HTML Embed
HTML EMBED
Click to Copy
Marketplace Morning Report

Want to save the bees? Buy organic.

Oct 18, 2019

Latest Episodes

Download
HTML Embed
HTML EMBED
Click to Copy
Marketplace Morning Report
Download
HTML Embed
HTML EMBED
Click to Copy
Download
HTML Embed
HTML EMBED
Click to Copy
Marketplace
Download
HTML Embed
HTML EMBED
Click to Copy
This Is Uncomfortable
Download
HTML Embed
HTML EMBED
Click to Copy
Marketplace Morning Report
Download
HTML Embed
HTML EMBED
Click to Copy
Marketplace Morning Report
Download
HTML Embed
HTML EMBED
Click to Copy
Marketplace Morning Report
Download
HTML Embed
HTML EMBED
Click to Copy
Download
HTML Embed
HTML EMBED
Click to Copy
Download
HTML Embed
HTML EMBED
Click to Copy
Marketplace Morning Report

Survey finds business leaders are more downbeat

Mitchell Hartman Jun 12, 2019
Share Now on:
HTML EMBED:
COPY
A sign is posted on the window of a closed CVS store on June 10, 2019 in San Francisco, California.
Justin Sullivan/Getty Images

Duke University regularly surveys more than 500 U.S. and foreign chief financial officers (CFOs). Duke economist John Graham calls them: “the numbers people — we want to know what their hiring plans are, what their spending plans are.”

In the U.S., those plans were rosy back in the fall, when Graham said business-leaders’ economic growth expectations peaked. But since September 2018, he says, “there’s been a continued decline in CFO optimism and their general business plans.”

According to the most recent Duke survey, fielded through early June, nearly half (48%) of U.S. CFOs think the economy will be in recession by the second quarter of 2020; 69% predict a recession by the end of 2020.

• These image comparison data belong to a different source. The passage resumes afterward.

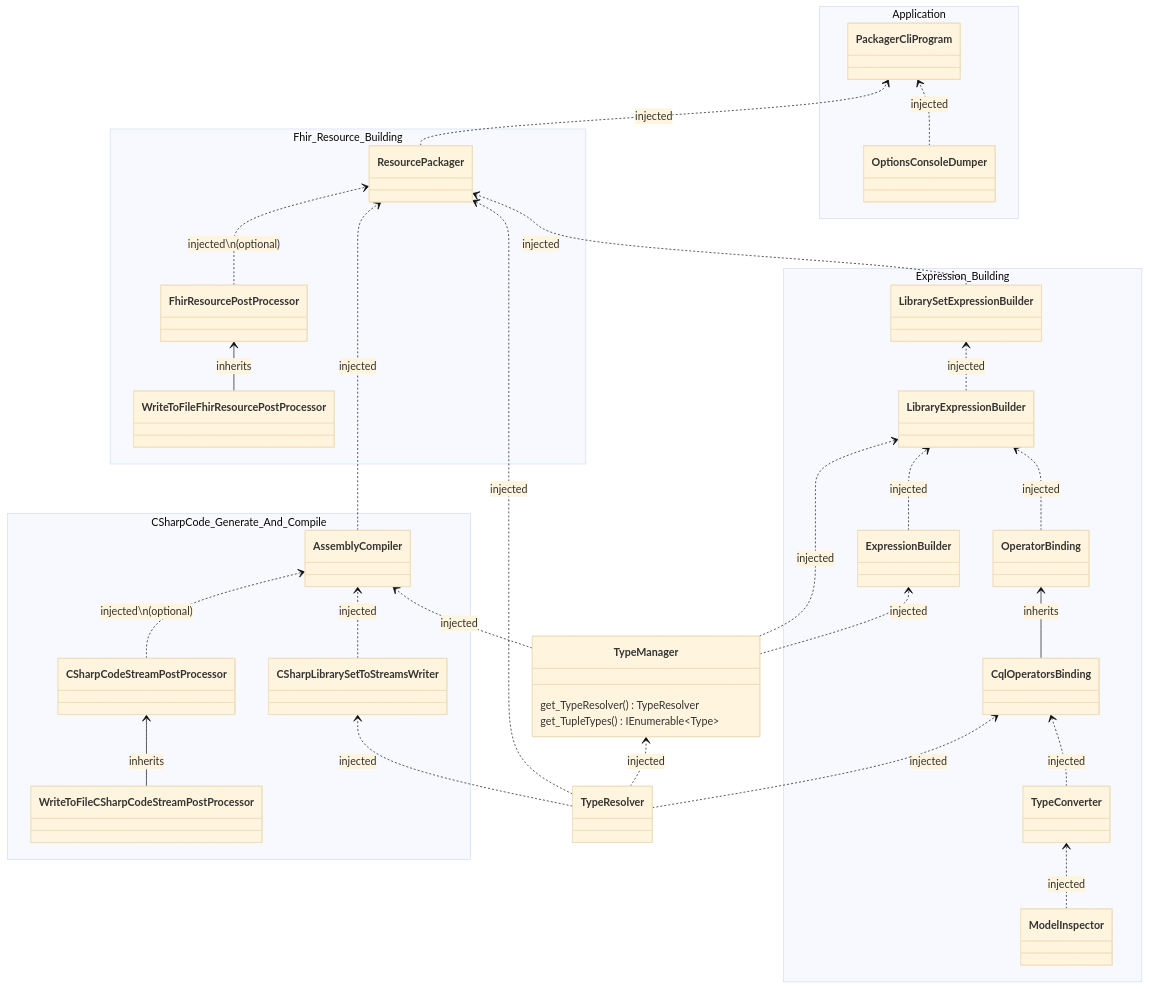
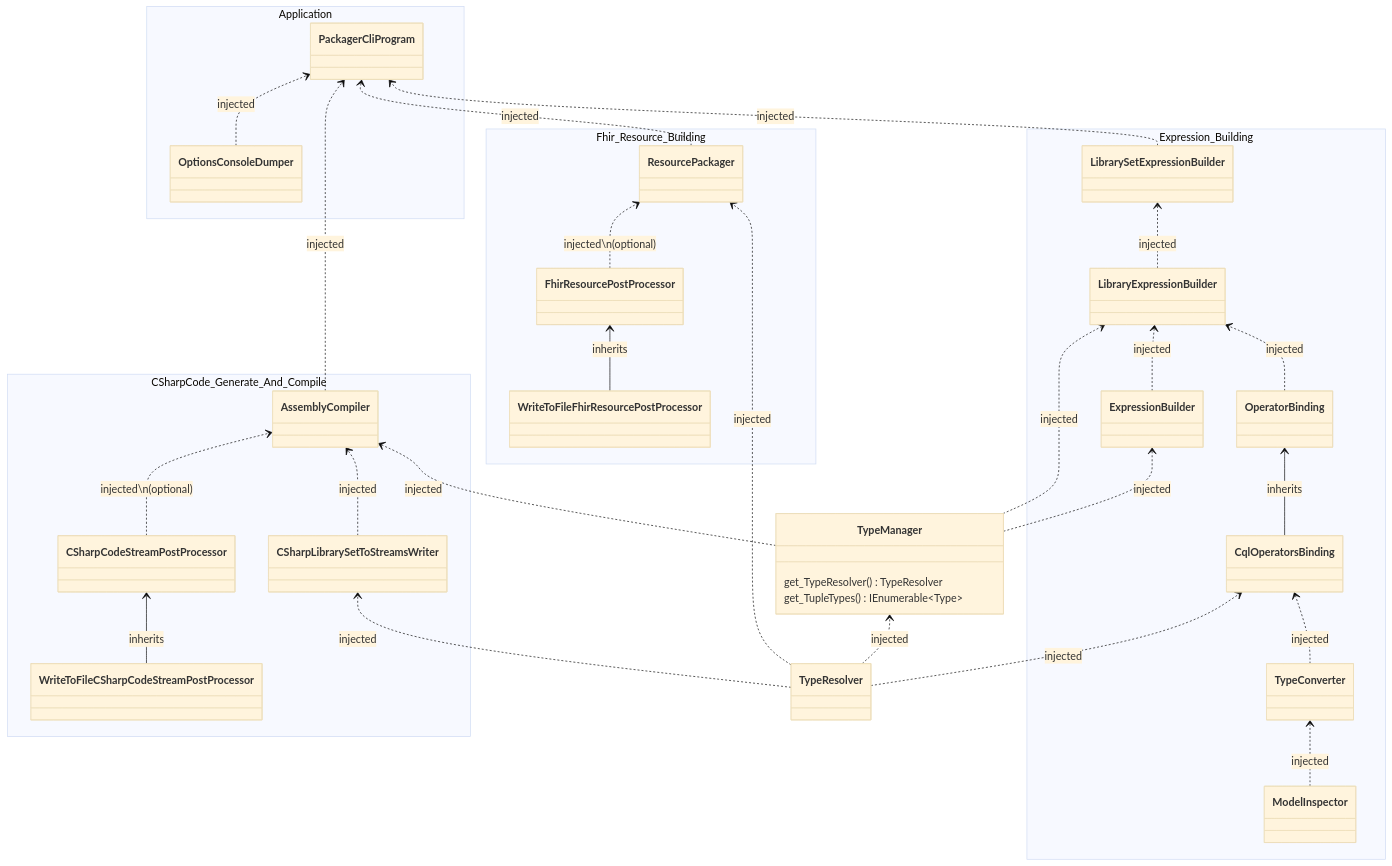
The first of 2 diagrams in docs/packager-cli-dependency-graph.md (FirelyTeam/firely-cql-sdk), drawn with Mermaid (base theme) before and after one commit. The commit also changed 6 other files, not shown here.

Commit message:
ResourcePackager now only packages resources. The 4 steps to load elm, build epxressions, compile and package resources moved to PackagerCliProgram

```diff
--- a/docs/packager-cli-dependency-graph.md
+++ b/docs/packager-cli-dependency-graph.md
@@ -85,6 +85,8 @@
 
     ResourcePackager ..> PackagerCliProgram : injected 
     OptionsConsoleDumper ..> PackagerCliProgram : injected 
+    AssemblyCompiler ..> PackagerCliProgram : injected
+    LibrarySetExpressionBuilder ..> PackagerCliProgram : injected
       
     TypeResolver ..> CqlOperatorsBinding : injected
     TypeConverter ..> CqlOperatorsBinding : injected
@@ -93,9 +95,7 @@
 
     TypeResolver ..> TypeManager : injected
 
-    AssemblyCompiler ..> ResourcePackager : injected
     TypeResolver ..> ResourcePackager : injected
-    LibrarySetExpressionBuilder ..> ResourcePackager : injected
     FhirResourcePostProcessor ..> ResourcePackager : injected\n(optional) 
     
     TypeResolver ..> CSharpLibrarySetToStreamsWriter : injected
```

CFOs outside the U.S. are even more downbeat about future economic growth: 85% in Africa, 63% in Europe, 57% in Asia and 52% in Latin America predicted their country will be in recession by spring 2020.

Graham pointed out that other countries are generally more dependent on foreign trade than the U.S. He said exports account for about 10% of U.S. GDP, but 40% of Mexico’s. That makes many foreign economies more vulnerable to global trade conflicts and tit-for-tat tariffs than the U.S. economy is.

Economist Rob Haworth at U.S. Bank Wealth Management says there is still a good deal of strength in the U.S. economy, with unemployment at a near-50-year low (3.6%), and the labor market tight.

But, Haworth said, “from a business leaders’ perspective, we’re clearly late in this economic cycle. The tax cuts are behind us. There’s not a lot of lift to help them in their businesses as they look forward.”

If you’re a member of your local public radio station, we thank you — because your support helps those stations keep programs like Marketplace on the air.  But for Marketplace to continue to grow, we need additional investment from those who care most about what we do: superfans like you.

Your donation — as little as $5 — helps us create more content that matters to you and your community, and to reach more people where they are – whether that’s radio, podcasts or online.

When you contribute directly to Marketplace, you become a partner in that mission: someone who understands that when we all get smarter, everybody wins.

Check Your Balance ™️
Check Your Balance ™️
Personal finance from Marketplace. Where the economy, your personal life and money meet.

Thank you to all the donors who made our fall drive a success!

It’s Investors like you that keep Marketplace going strong!